Printable Christmas Fun

Keep the fun going! As the holiday season approaches, get ready to unwrap a delightful assortment of printable treasures that will add warmth, joy and learning to your Christmas celebrations.

So, dust off your printer and let the Christmas fun begin with our selection of delightful printables!

Mom Smarter! Not Harder

Get mommy insights, tips and tricks directly to your inbox.

    We won’t send you spam. Unsubscribe at any time.

    7 Comments

      1. I don’t know about you but I don’t write over the holidays. My hair is on fire getting everything together so I can focus on the kids as much as possible. It’s just not realistic to get things done when the kids are home for 2 straight weeks!

        1. I know, right?
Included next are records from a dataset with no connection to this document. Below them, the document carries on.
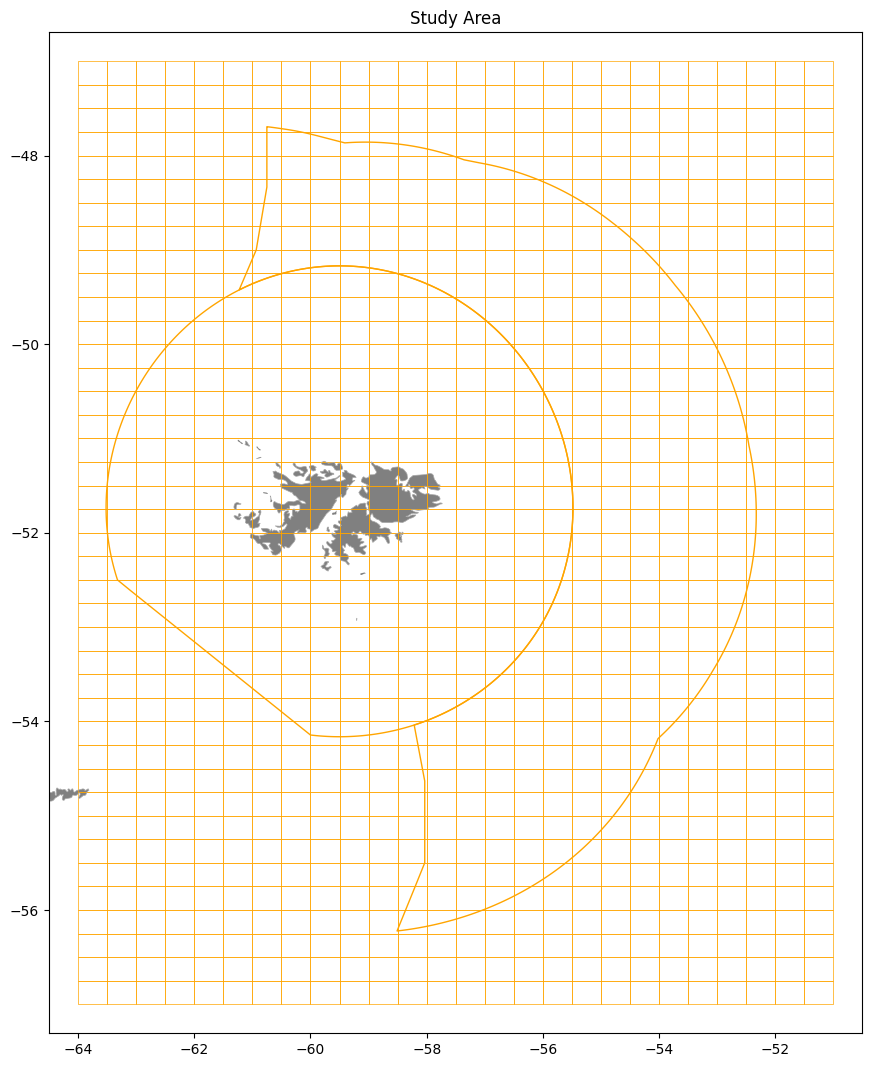
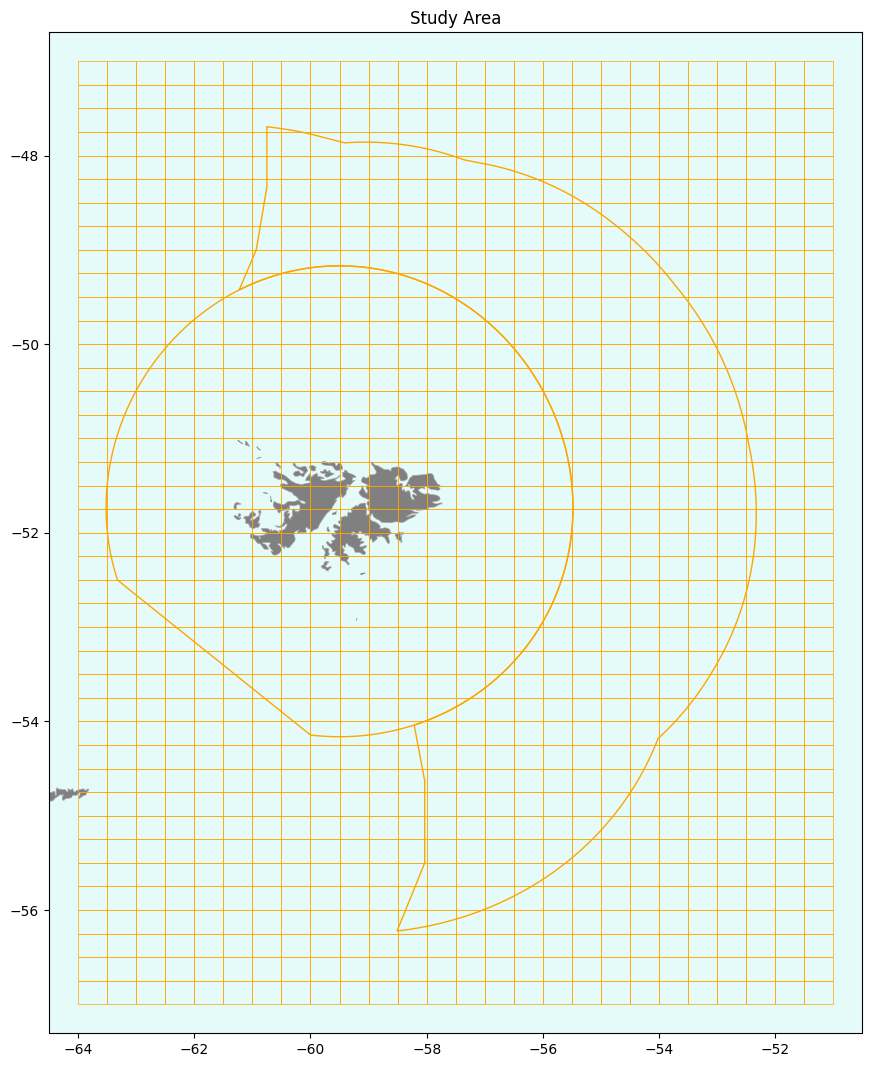
The change to this notebook cell's code, shown as a diff; its figure went from the first image to the second:
--- before
+++ after
@@ -8,4 +8,6 @@
 
 ax = land.plot(color="grey", edgecolor="none", figsize=(13, 13))
+
+ax.set_facecolor("#e5fbfa")
 
 coast.plot(ax=ax, color="darkgrey", linewidth=0.5)

Commit: Jupyter Notebooks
My plan/hope is to get some stuff done in advance and have it ready to go (meanwhile, who can READ posts over holidays with kids home? ANYhoo…). I am a little stymied because I’ve got final grades to get up this week and a Nor-easter coming and if I don’t get grades in (and narratives and…) I won’t have next week to write and then…Sigh…

    1. As a teacher, I think all of these ideas are spot on. Helping with recipes, writing a holiday break scrapbook and thank you notes will definitely keep their skills up while they are away from school. Great list!

    Leave a Reply

    Your email address will not be published. Required fields are marked *